High-performance machining operations that require high material removal rates heavily depend on the quality of their tools as both part quality and tool replacement rates impact productivity.

Generally, shops face two options when it comes to milling cutters: steel and carbide cutting tools. Let’s see the main differences between the two.

Steel Cutting Tools
The combination of iron ore with small quantities of carbon has been one of the pillars of modern civilization. This amazing alloy combines the hardness of metal with added tensile strength thanks to carbon molecules. Steel is very strong and can be forged to a very high degree of sharpness, making it perfect for cutting. Additionally, steel is extremely affordable, making it extensively available for many processes in the manufacturing industry.

However, when compared with other materials, steel shows some relative limitations that have made many machinists steer away from it and favor stronger cutting tool options. Some of these limitations are due to the very nature of steel.

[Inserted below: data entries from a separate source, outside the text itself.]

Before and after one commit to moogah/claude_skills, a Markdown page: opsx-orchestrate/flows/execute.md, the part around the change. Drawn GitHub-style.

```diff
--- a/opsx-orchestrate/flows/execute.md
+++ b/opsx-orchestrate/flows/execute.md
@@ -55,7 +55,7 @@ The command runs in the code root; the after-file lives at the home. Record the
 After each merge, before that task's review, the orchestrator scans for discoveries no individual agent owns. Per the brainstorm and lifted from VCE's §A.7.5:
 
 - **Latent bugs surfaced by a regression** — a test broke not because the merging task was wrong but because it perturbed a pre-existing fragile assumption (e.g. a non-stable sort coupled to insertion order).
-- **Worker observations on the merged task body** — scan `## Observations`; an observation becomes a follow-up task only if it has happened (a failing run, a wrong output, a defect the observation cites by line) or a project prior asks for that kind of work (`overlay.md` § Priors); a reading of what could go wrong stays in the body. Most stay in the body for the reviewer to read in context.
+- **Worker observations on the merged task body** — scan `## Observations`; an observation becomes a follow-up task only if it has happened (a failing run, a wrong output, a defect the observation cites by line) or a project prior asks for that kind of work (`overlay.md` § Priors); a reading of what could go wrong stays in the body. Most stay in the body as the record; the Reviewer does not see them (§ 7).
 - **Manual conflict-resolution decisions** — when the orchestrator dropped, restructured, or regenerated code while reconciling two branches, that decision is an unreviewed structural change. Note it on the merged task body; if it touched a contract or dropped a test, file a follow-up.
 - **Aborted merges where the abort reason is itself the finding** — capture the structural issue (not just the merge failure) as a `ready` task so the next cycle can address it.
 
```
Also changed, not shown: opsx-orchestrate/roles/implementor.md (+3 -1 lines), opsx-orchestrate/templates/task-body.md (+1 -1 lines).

In order to harden steel, the metal must be heated, molded, and quenched to reach maximum strength. This is what gives steel its hardness but also makes it malleable enough to create incredibly sharp edges. The problem is that the temperature necessary to make steel malleable is relatively low. It means that high speeds will drive your steel cutting tool´s temperature right to the point where it starts to soften again, drastically reducing tool life.

Moreover, the natural flexibility of steel causes it to vibrate or wobble when driven at high speeds. This is detrimental for accuracy, especially when you need to start holes and want to prevent hole misalignments.

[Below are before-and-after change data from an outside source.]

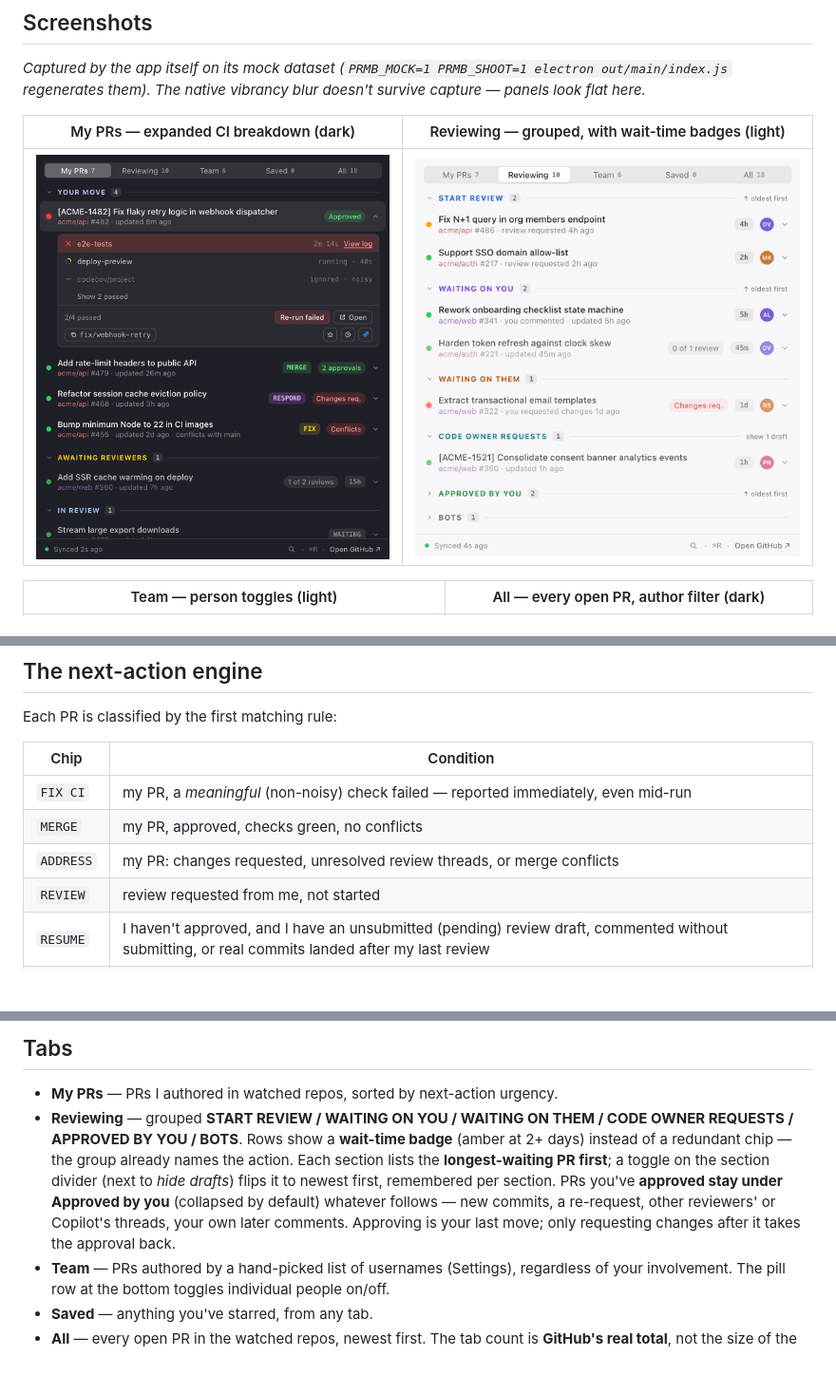
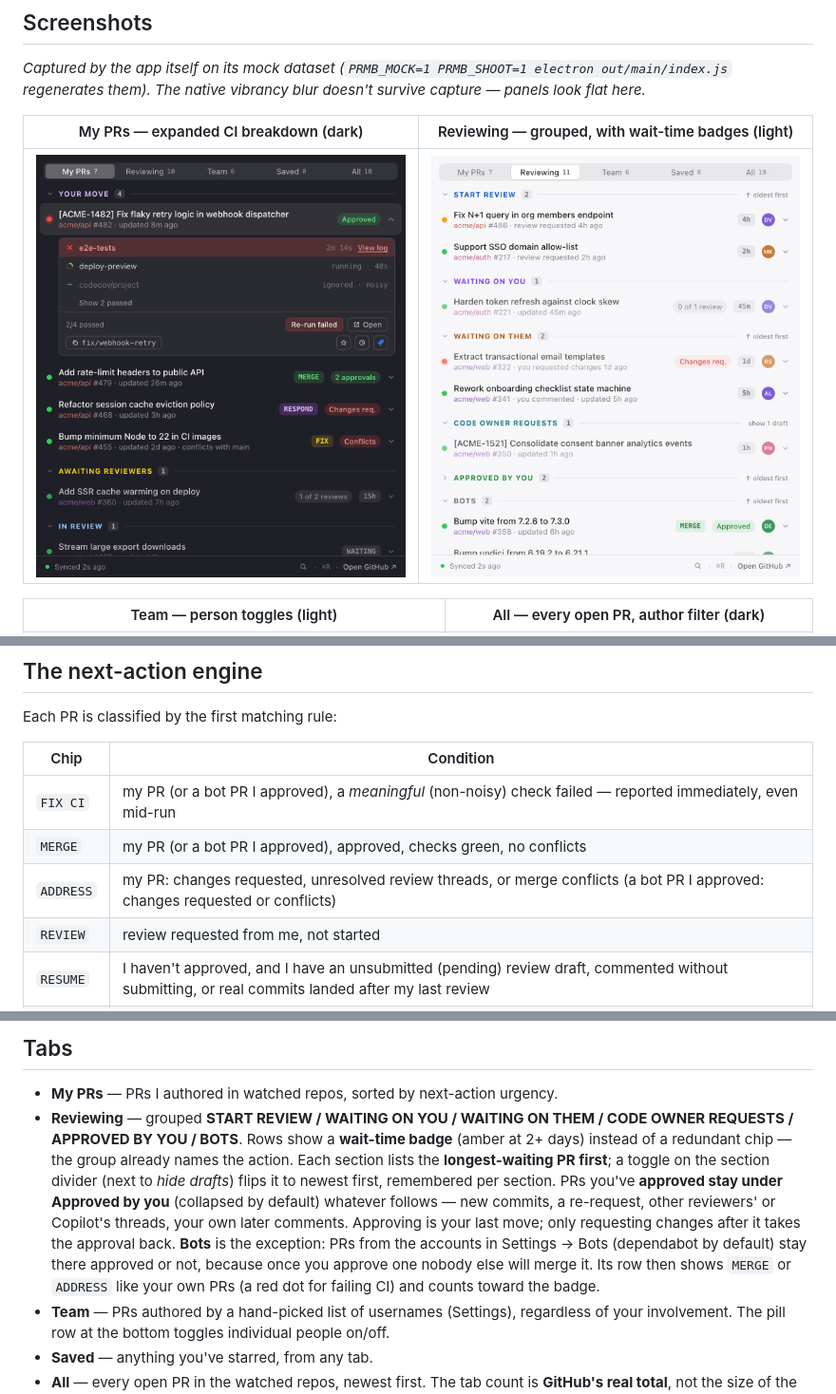
Before and after one commit to carolineartz/pr-menubar, a Markdown page: README.md, 3 parts joined by grey strips. Shown at 95% size. GitHub-like rendering; pictures changed too: docs/screenshots/reviewing-light.png; blank space fills up the shorter version.

```diff
--- a/README.md
+++ b/README.md
@@ -24,9 +24,9 @@ Each PR is classified by the first matching rule:
 
 | Chip | Condition |
 |---|---|
-| `FIX CI` | my PR, a *meaningful* (non-noisy) check failed — reported immediately, even mid-run |
-| `MERGE` | my PR, approved, checks green, no conflicts |
-| `ADDRESS` | my PR: changes requested, unresolved review threads, or merge conflicts |
+| `FIX CI` | my PR (or a bot PR I approved), a *meaningful* (non-noisy) check failed — reported immediately, even mid-run |
+| `MERGE` | my PR (or a bot PR I approved), approved, checks green, no conflicts |
+| `ADDRESS` | my PR: changes requested, unresolved review threads, or merge conflicts (a bot PR I approved: changes requested or conflicts) |
 | `REVIEW` | review requested from me, not started |
 | `RESUME` | I haven't approved, and I have an unsubmitted (pending) review draft, commented without submitting, or real commits landed after my last review |
 | `WAITING` | everything else — waiting on reviewers, CI running, drafts |
@@ -46,7 +46,7 @@ Settings holds a list of noisy check-name patterns (`codecov/*`, `*quarantine*`
 ## Tabs
 
 - **My PRs** — PRs I authored in watched repos, sorted by next-action urgency.
-- **Reviewing** — grouped **START REVIEW / WAITING ON YOU / WAITING ON THEM / CODE OWNER REQUESTS / APPROVED BY YOU / BOTS**. Rows show a **wait-time badge** (amber at 2+ days) instead of a redundant chip — the group already names the action. Each section lists the **longest-waiting PR first**; a toggle on the section divider (next to *hide drafts*) flips it to newest first, remembered per section. PRs you've **approved stay under Approved by you** (collapsed by default) whatever follows — new commits, a re-request, other reviewers' or Copilot's threads, your own later comments. Approving is your last move; only requesting changes after it takes the approval back.
+- **Reviewing** — grouped **START REVIEW / WAITING ON YOU / WAITING ON THEM / CODE OWNER REQUESTS / APPROVED BY YOU / BOTS**. Rows show a **wait-time badge** (amber at 2+ days) instead of a redundant chip — the group already names the action. Each section lists the **longest-waiting PR first**; a toggle on the section divider (next to *hide drafts*) flips it to newest first, remembered per section. PRs you've **approved stay under Approved by you** (collapsed by default) whatever follows — new commits, a re-request, other reviewers' or Copilot's threads, your own later comments. Approving is your last move; only requesting changes after it takes the approval back. **Bots** is the exception: PRs from the accounts in Settings → Bots (dependabot by default) stay there approved or not, because once you approve one nobody else will merge it. Its row then shows `MERGE` or `ADDRESS` like your own PRs (a red dot for failing CI) and counts toward the badge.
 - **Team** — PRs authored by a hand-picked list of usernames (Settings), regardless of your involvement. The pill row at the bottom toggles individual people on/off.
 - **Saved** — anything you've starred, from any tab.
 - **All** — every open PR in the watched repos, newest first. The tab count is **GitHub's real total**, not the size of the loaded page (the feed carries the 50 newest; a caption under the list says so when there are more). The filter bar narrows **at the source**, so counts stay exact and older PRs become reachable: **author** (autocomplete over your org's member list — fetched automatically, searchable by display name — plus anyone in the feed), **title search**, and a **hide drafts** toggle. Repo focus narrows the same way.
```
Also changed, not shown: other parts of README.md (+1 -1 lines), 17 other files.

Carbide Cutting Tools
Composite materials provide different properties not present in metallic alloys. The reason is that their components never form a solution. Their ingredients retain their independent properties but work as aggregates. Carbide is a ceramic powder. Each granule of carbide is incredibly rigid and dense, but they need to be bound together in order to harness its cutting power. Cobalt metal serves as the cement that binds these carbide granules and holds them in place. Together, they form one of the hardest materials in the machining industry.

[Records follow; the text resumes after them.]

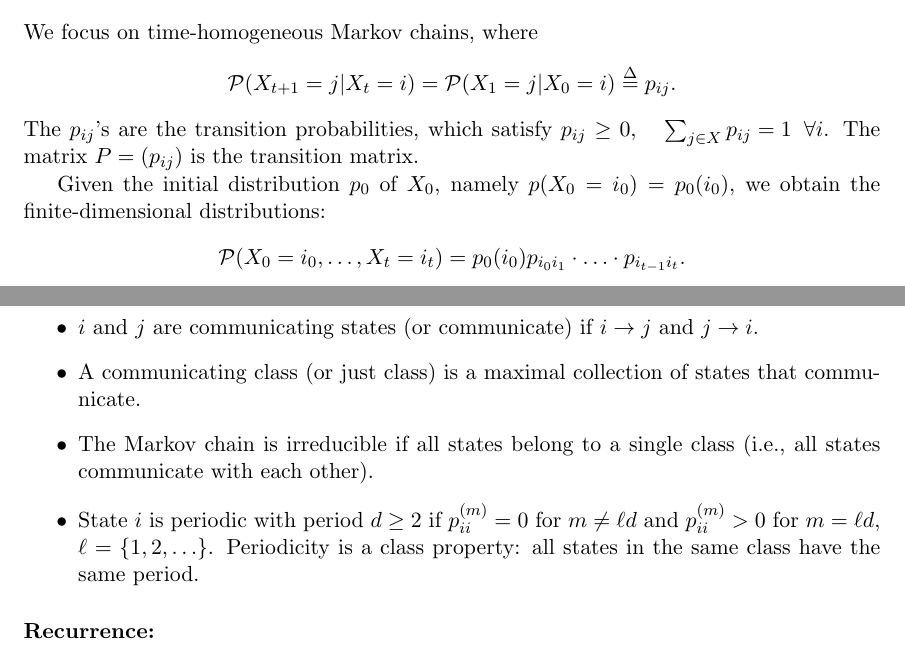
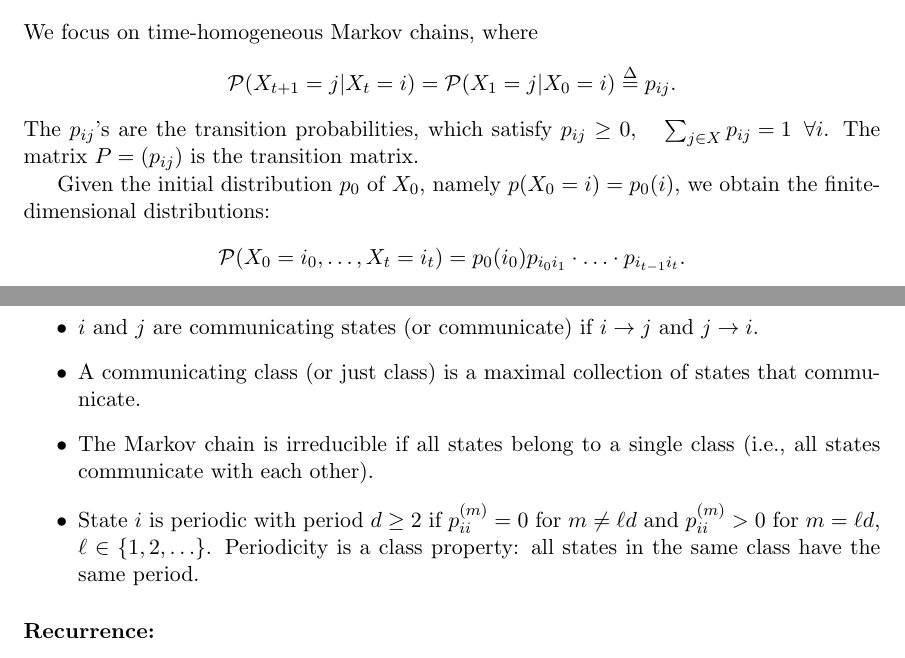
Before and after one commit to avivt/046203-RL-lectures-notes, a LaTeX document (Lecture_Book.tex, which reads Lecture4.tex): two parts of pages 39 and 40 of 137, joined at a grey line, cut so that both start at the same text. Compiled offline with pdfLaTeX.

Commit message:
Fix commit for Update Lecture 4
3. lines 22-23: revert change - initial state i -> i₀
4. line 33 : changed from '\ell =' to '\ell  \in'
12. line 245:  revert change - added missing brackets
18. line 310: revert change - added brackets

```diff
--- a/Lecture4.tex
+++ b/Lecture4.tex
@@ -19,7 +19,7 @@ The ${p_{ij}}$'s  are the transition probabilities, which satisfy
 ${p_{ij}} \ge 0,\;\;\;\sum\nolimits_{j \in X} {{p_{ij}} = 1\;\;\forall i} $.
 The matrix $P = ({p_{ij}})$ is the transition matrix.
 
-Given the initial distribution ${p_0}$ of ${X_0}$, namely $p({X_0} = i_0) = {p_0}(i_0)$, we obtain the finite-dimensional distributions:
+Given the initial distribution ${p_0}$ of ${X_0}$, namely $p({X_0} = i) = {p_0}(i)$, we obtain the finite-dimensional distributions:
 \[{\cal P}({X_0} = {i_0}, \ldots ,{X_t} = {i_t}) = {p_0}(i_0){p_{{i_0}{i_1}}} \cdot  \ldots  \cdot {p_{{i_{t - 1}}{i_t}}}.\]
 
 Define $p_{ij}^{(m)} = {\cal P}({X_m} = j|{X_0} = i),$ the m-step transition probabilities.  It is easy to verify that $p_{ij}^{(m)} = {[{P^m}]_{ij}}$  (here ${P^m}$ is the m-th power of the matrix $P$).
@@ -30,7 +30,7 @@ Define $p_{ij}^{(m)} = {\cal P}({X_m} = j|{X_0} = i),$ the m-step transition pro
 \item $i$ and $j$ are communicating states (or communicate) if $i \to j$ and $j \to i$.
 \item A communicating class (or just class) is a maximal collection of states that communicate.
 \item The Markov chain is irreducible if all states belong to a single class (i.e., all states communicate with each other).
-\item State $i$ is periodic with period $d \ge 2$ if  $p_{ii}^{(m)} = 0$ for $m \ne \ell d$ and  $p_{ii}^{(m)} > 0$ for $m = \ell d$, $\ell = \{ 1,2, \ldots \}$. Periodicity is a class property: all states in the same class have the same period.
+\item State $i$ is periodic with period $d \ge 2$ if  $p_{ii}^{(m)} = 0$ for $m \ne \ell d$ and  $p_{ii}^{(m)} > 0$ for $m = \ell d$, $\ell \in \{ 1,2, \ldots \}$. Periodicity is a class property: all states in the same class have the same period.
 \end{itemize}
 
 \paragraph{Recurrence:}
```
Also changed, not shown: Lecture4.tex (4 more changed lines).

Carbide is ten times harder than steel. It means that it provides a lot more wear resistance and is able to hold its sharpness longer. It is also more rigid, meaning that it offers enhanced accuracy for holemaking tasks and gives machinists higher chances of staying true to print.

Moreover, carbide is incredibly more capable of withstanding high temperatures. This not only means increased durability, but also that it can be driven at higher speeds and more aggressively than steel, making short work of hard-to-machine materials such as stainless steel, titanium alloys, INCONEL, and many more. This is the basis of today´s high-performance machining practices as they not only demand higher feed rates and precision, but also need to reduce costs in terms of tool cycling and stability.

Online Carbide is a carbide cutting tool manufacturer and supplier specialized in furnishing high-performance workshops with the best tools for machining. They are an American company so you can be sure their products comply with the highest standards of quality, and they offer incredible prices by cutting the middlemen. Visit their store today or contact them at sales@onlinecarbide.com.

For more information about Drill Mills and Variable End Mill Please visit: Online Carbide.